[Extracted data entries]
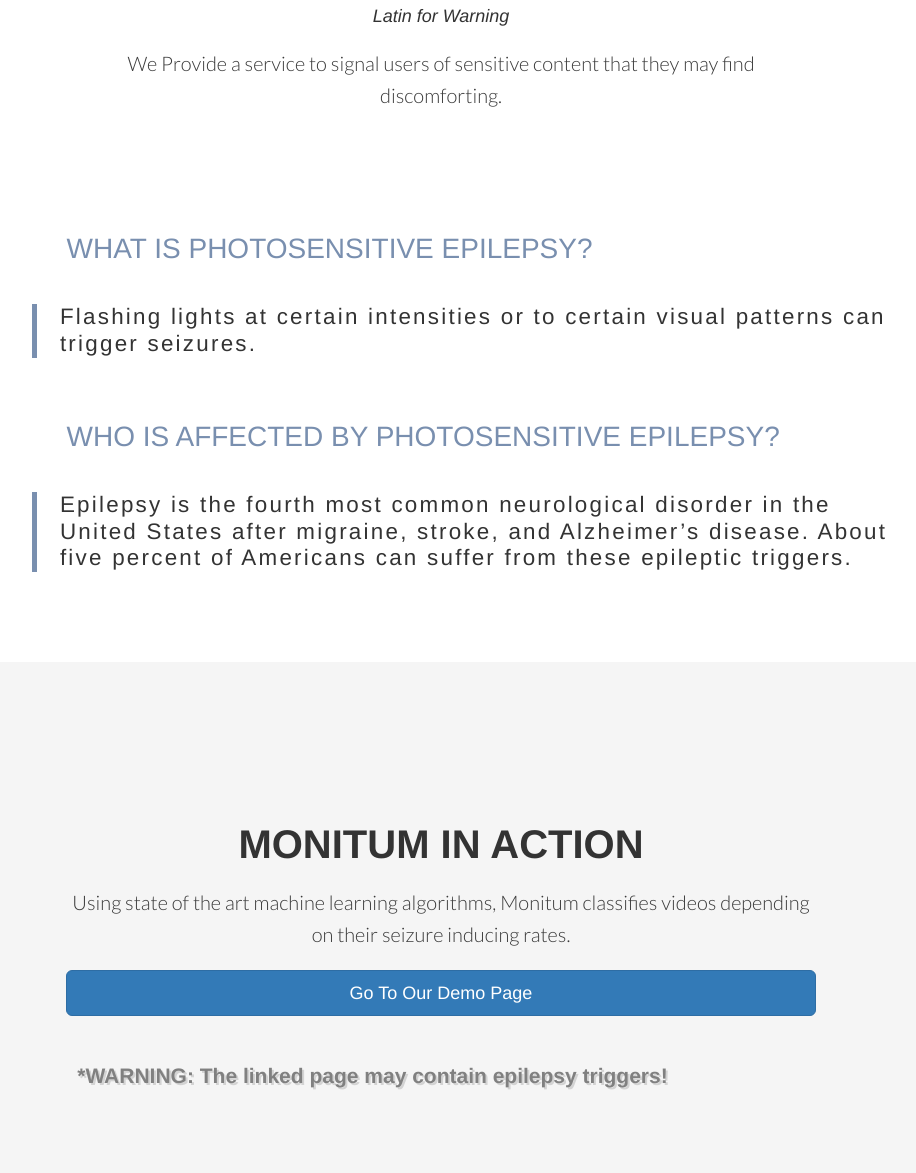
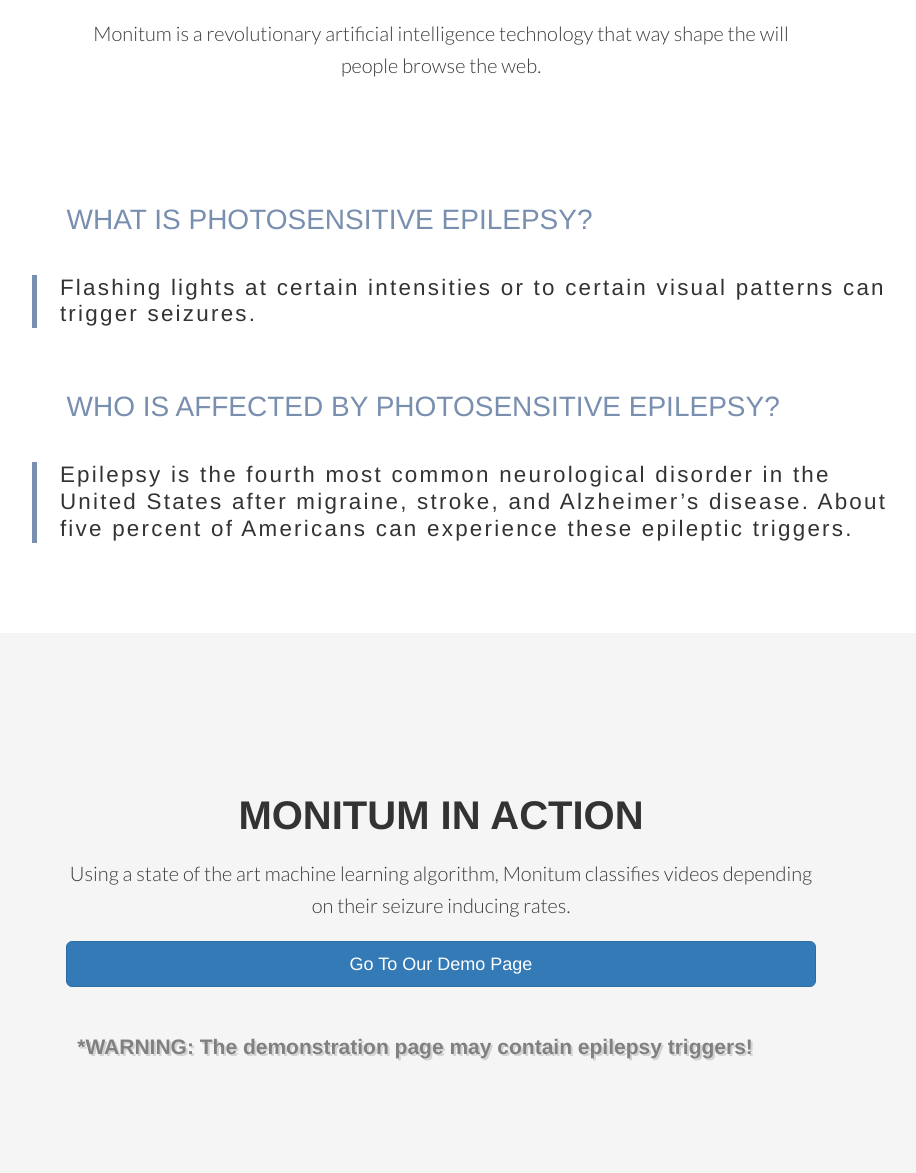
Before and after one commit to digitaldina/seizureSite, a plain HTML site: page Index.html in a window 1280 px wide. Shown: the part 927-2100 px from the top of the page, without its empty margins (199-1115 px from the left). Drawn offline with nearby package versions, Linux system fonts and the light colour scheme; some packages are replaced by stand-ins of ours.

Commit message:
Changed some wording

```diff
--- a/Index.html
+++ b/Index.html
@@ -62,7 +62,7 @@
 		<a href="#slide2"><img class="alterimg" src="assets/img/slide/02.jpg"  alt="Monitum can protect you from triggers with simple alerts."></a>
 	  </li>
 	  <li>
-		<a href="#slide3"><img class="alterimg" src="assets/img/slide/03.jpg" alt="Check it out and enjoy your web browsing <span class='red'>♥</span>"></a>
+		<a href="#slide3"><img class="alterimg" src="assets/img/slide/03.jpg" alt="Install now and change the way you browse the web <span class='red'>♥</span>"></a>
 	  </li>
 	</ul>
 </section>
@@ -74,11 +74,10 @@
 		<div class="col-md-8 col-md-offset-2">
 			<div class="heading">
 				<h3><span>Monitum</span></h3>
-				<h4><i><span>Latin for Warning</span></i></h4>
 			</div>
 			<div class="sub-heading">
 				<p>
-					We Provide a service to signal users of sensitive content that they may find discomforting.
+					Monitum is a revolutionary artificial intelligence technology that way shape the will people browse the web.
  				</p>
 			</div>
 		</div>
@@ -89,7 +88,7 @@
 				<p class="sei-title">What is photosensitive epilepsy?</p>
 				<p class="sei-body">Flashing lights at certain intensities or to certain visual patterns can trigger seizures.</p>
 				<p class="sei-title">Who is affected by photosensitive epilepsy?</p>
-				<p class="sei-body">Epilepsy is the fourth most common neurological disorder in the United States after migraine, stroke, and Alzheimer’s disease. About five percent of Americans can suffer from these epileptic triggers.</p></div>
+				<p class="sei-body">Epilepsy is the fourth most common neurological disorder in the United States after migraine, stroke, and Alzheimer’s disease. About five percent of Americans can experience these epileptic triggers.</p></div>
 		</div>
 	</div>
 </div>
@@ -105,14 +104,14 @@
 			</div>
 			<div class="sub-heading">
 				<p>
-					 Using state of the art machine learning algorithms, Monitum classifies videos depending on their seizure inducing rates.
+					 Using a state of the art machine learning algorithm, Monitum classifies videos depending on their seizure inducing rates.
 				</p>
 			</div>
 			<a href="update.html">
 				<button type="button" class="btn btn-primary btn-lg btn-block">Go To Our Demo Page</button>
 			</a>
 			<div class="warning">
-				*WARNING: The linked page may contain epilepsy triggers!
+				*WARNING: The demonstration page may contain epilepsy triggers!
 			</div>
 		</div>
 	</div>
@@ -227,7 +226,7 @@
 	<div class="row">
 		<div>
 			<div class="heading-additional">
-				<h3><span>More Content coming soon!</span></h3>
+				<h3><span>Monitum will continually expand to further the web browsing experience!</span></h3>
 			</div>
 			<div class="tab">
  				<button class="tablinks" onclick="openCity(event, 'ptsd')">PTSD</button>
```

**WHAT THE TASK REQUIRES**
Set down the entries above exactly; no pictures belong in the copy.

**FINAL ANSWER**
Before and after one commit to digitaldina/seizureSite, a plain HTML site: page Index.html in a window 1280 px wide. Shown: the part 927-2100 px from the top of the page, without its empty margins (199-1115 px from the left). Drawn offline with nearby package versions, Linux system fonts and the light colour scheme; some packages are replaced by stand-ins of ours.

Commit message:
Changed some wording

```diff
--- a/Index.html
+++ b/Index.html
@@ -62,7 +62,7 @@
 		<a href="#slide2"><img class="alterimg" src="assets/img/slide/02.jpg"  alt="Monitum can protect you from triggers with simple alerts."></a>
 	  </li>
 	  <li>
-		<a href="#slide3"><img class="alterimg" src="assets/img/slide/03.jpg" alt="Check it out and enjoy your web browsing <span class='red'>♥</span>"></a>
+		<a href="#slide3"><img class="alterimg" src="assets/img/slide/03.jpg" alt="Install now and change the way you browse the web <span class='red'>♥</span>"></a>
 	  </li>
 	</ul>
 </section>
@@ -74,11 +74,10 @@
 		<div class="col-md-8 col-md-offset-2">
 			<div class="heading">
 				<h3><span>Monitum</span></h3>
-				<h4><i><span>Latin for Warning</span></i></h4>
 			</div>
 			<div class="sub-heading">
 				<p>
-					We Provide a service to signal users of sensitive content that they may find discomforting.
+					Monitum is a revolutionary artificial intelligence technology that way shape the will people browse the web.
  				</p>
 			</div>
 		</div>
@@ -89,7 +88,7 @@
 				<p class="sei-title">What is photosensitive epilepsy?</p>
 				<p class="sei-body">Flashing lights at certain intensities or to certain visual patterns can trigger seizures.</p>
 				<p class="sei-title">Who is affected by photosensitive epilepsy?</p>
-				<p class="sei-body">Epilepsy is the fourth most common neurological disorder in the United States after migraine, stroke, and Alzheimer’s disease. About five percent of Americans can suffer from these epileptic triggers.</p></div>
+				<p class="sei-body">Epilepsy is the fourth most common neurological disorder in the United States after migraine, stroke, and Alzheimer’s disease. About five percent of Americans can experience these epileptic triggers.</p></div>
 		</div>
 	</div>
 </div>
@@ -105,14 +104,14 @@
 			</div>
 			<div class="sub-heading">
 				<p>
-					 Using state of the art machine learning algorithms, Monitum classifies videos depending on their seizure inducing rates.
+					 Using a state of the art machine learning algorithm, Monitum classifies videos depending on their seizure inducing rates.
 				</p>
 			</div>
 			<a href="update.html">
 				<button type="button" class="btn btn-primary btn-lg btn-block">Go To Our Demo Page</button>
 			</a>
 			<div class="warning">
-				*WARNING: The linked page may contain epilepsy triggers!
+				*WARNING: The demonstration page may contain epilepsy triggers!
 			</div>
 		</div>
 	</div>
@@ -227,7 +226,7 @@
 	<div class="row">
 		<div>
 			<div class="heading-additional">
-				<h3><span>More Content coming soon!</span></h3>
+				<h3><span>Monitum will continually expand to further the web browsing experience!</span></h3>
 			</div>
 			<div class="tab">
  				<button class="tablinks" onclick="openCity(event, 'ptsd')">PTSD</button>
```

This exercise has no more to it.